reserve to succeed the greenhouse plants that are now in bloom, and to
fill up vacancies as they occur in the beds and borders.
Heaths and New Holland Plants.--Many being now in full growth will
require an abundance of water, more especially in bright weather. Many
fine specimens are frequently lost through imperfect watering; for
if the ball is once allowed to get thoroughly dry, all endeavours to
restore the plant to health and vigour are generally unsuccessful.
STOVE AND ORCHID-HOUSE.
Ornamental stove plants--such as Brugmansias, Centradenias,
Clerodendrons, Eranthemums, Euphorbias, Geissomerias, Gesneras,
Justicias, Poinsettias, &c., to be supplied with clear liquid manure,
and to have their rambling shoots stopped. Many of the free-growing
plants will require shifting occasionally. The great object should be
to get rapid growth when light abounds, and thus to secure luxuriant
foliage at the right season, when there will be more time for the wood
to be properly matured for winter.

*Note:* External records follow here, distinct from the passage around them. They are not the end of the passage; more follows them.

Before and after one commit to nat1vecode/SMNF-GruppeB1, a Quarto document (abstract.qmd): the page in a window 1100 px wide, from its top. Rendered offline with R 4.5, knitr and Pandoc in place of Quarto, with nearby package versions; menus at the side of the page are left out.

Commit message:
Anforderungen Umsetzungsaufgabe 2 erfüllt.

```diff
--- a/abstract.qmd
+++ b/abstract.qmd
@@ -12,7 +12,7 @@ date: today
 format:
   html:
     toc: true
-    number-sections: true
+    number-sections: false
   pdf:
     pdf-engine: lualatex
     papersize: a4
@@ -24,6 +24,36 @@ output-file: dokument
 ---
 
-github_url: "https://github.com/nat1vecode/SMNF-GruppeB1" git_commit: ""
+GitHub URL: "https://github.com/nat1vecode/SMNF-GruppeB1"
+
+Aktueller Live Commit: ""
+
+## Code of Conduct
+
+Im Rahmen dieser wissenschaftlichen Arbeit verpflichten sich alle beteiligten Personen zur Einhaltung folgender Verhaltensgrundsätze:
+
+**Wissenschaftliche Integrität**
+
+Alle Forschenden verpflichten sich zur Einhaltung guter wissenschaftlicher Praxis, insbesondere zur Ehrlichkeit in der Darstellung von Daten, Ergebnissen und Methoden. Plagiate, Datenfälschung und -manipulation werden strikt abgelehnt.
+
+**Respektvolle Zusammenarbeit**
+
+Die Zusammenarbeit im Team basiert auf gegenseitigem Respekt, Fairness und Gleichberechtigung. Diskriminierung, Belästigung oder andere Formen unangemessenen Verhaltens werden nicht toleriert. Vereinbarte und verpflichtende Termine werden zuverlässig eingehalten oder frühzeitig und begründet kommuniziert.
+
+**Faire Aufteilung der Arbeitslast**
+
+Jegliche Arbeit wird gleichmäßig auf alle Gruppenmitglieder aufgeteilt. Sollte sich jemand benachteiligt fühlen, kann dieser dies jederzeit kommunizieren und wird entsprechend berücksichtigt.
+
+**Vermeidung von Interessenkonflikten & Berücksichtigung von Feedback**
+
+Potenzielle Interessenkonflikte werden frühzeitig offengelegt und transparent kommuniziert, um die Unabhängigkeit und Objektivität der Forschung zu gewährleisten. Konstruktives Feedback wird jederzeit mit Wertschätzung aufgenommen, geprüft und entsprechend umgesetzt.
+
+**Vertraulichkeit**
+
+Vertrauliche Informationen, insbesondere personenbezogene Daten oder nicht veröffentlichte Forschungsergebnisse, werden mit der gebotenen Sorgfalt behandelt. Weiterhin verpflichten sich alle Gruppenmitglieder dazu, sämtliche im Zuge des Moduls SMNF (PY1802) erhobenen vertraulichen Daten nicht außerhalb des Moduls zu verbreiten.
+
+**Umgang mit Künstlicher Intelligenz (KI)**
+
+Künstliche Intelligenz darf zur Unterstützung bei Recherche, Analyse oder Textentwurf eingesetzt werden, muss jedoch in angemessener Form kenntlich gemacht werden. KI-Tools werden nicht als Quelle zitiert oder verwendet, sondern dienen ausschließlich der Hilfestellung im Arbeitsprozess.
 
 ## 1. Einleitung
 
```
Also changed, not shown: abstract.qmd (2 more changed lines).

The syringings to be given early in
the afternoon, that the plants may get dry before night.
Achimenes.--When grown in large seed-pans they produce a fine effect.

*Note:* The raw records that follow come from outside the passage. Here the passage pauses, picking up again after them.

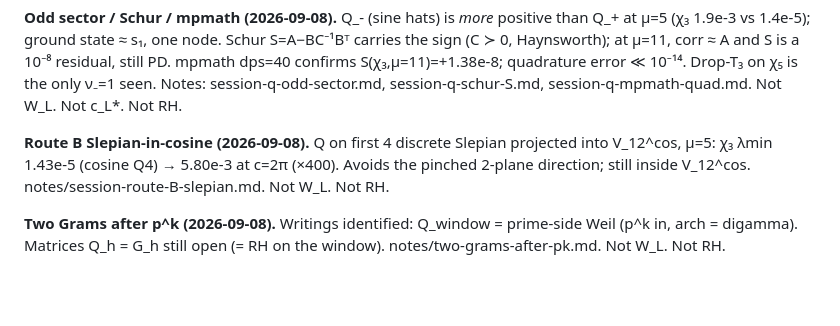
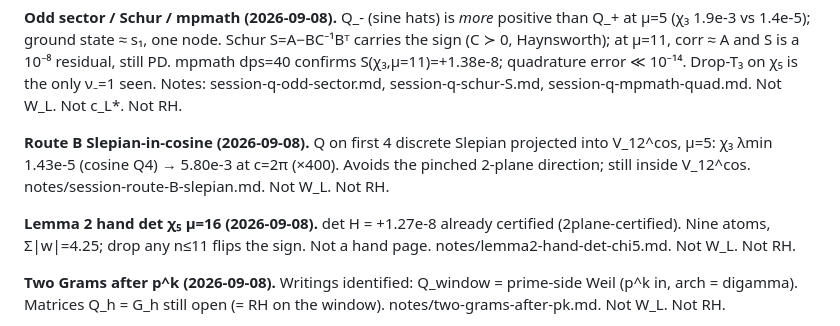
Before and after one commit to darreal44/riemann-weil-phenomenology, a Markdown page: notes/remaining-before-rh.md, the part around the change. Rendered like a GitHub page; blank space fills up the shorter version.

Commit message:
Notes: Lemma 2 hand det not a page (9 atoms)

```diff
--- a/notes/remaining-before-rh.md
+++ b/notes/remaining-before-rh.md
@@ -408,6 +408,12 @@ Q on first 4 discrete Slepian projected into V_12^cos, μ=5:
 Avoids the pinched 2-plane direction; still inside V_12^cos.
 notes/session-route-B-slepian.md. Not W_L. Not RH.
 
+**Lemma 2 hand det χ₅ μ=16 (2026-09-08).**
+det H = +1.27e-8 already certified (2plane-certified).
+Nine atoms, Σ|w|=4.25; drop any n≤11 flips the sign.
+Not a hand page. notes/lemma2-hand-det-chi5.md.
+Not W_L. Not RH.
+
 **Two Grams after p^k (2026-09-08).**
 Writings identified: Q_window = prime-side Weil (p^k in,
 arch = digamma). Matrices Q_h = G_h still open (= RH
```
Also changed, not shown: notes/lemma2-hand-det-chi5.md (added, +48 -0 lines).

Cherries.--Give more air, and keep a drier atmosphere when the fruit is
ripening. Give plenty of water to the trees now swelling their fruit.
Syringe frequently, and keep the foliage and fruit free from insects.

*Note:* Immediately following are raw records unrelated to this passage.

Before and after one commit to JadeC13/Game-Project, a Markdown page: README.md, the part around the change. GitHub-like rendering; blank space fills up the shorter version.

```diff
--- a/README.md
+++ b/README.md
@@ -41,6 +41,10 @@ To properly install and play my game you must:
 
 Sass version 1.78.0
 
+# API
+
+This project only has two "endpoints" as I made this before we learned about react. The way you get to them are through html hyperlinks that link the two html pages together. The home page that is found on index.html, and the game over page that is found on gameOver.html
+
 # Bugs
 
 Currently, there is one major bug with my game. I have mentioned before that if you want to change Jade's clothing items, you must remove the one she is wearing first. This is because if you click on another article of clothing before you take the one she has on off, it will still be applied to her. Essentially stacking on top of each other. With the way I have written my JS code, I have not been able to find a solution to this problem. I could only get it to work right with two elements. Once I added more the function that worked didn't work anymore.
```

Chrysanthemums.--Pot off as soon as rooted. If not already struck, the
cuttings should be put in at once.
Cucumbers.--Stop them, and water freely. All that are intended for
ridges, if hardened off, should now be planted out. See that the ball of
earth is well soaked with water before planting.
Figs.--Give them plenty of air during the day in fine weather, with
abundance of water. Use the syringe freely, except when fruit is
Peaches.--Although a dry atmosphere is necessary to give flavour to the
ripening fruit, it is not advisable to withhold water altogether from
the roots while the trees are making their growth. Water the inside
borders in the morning in clear weather, so that any vapour that arises
may pass off during the day. The outside borders, if dry, should also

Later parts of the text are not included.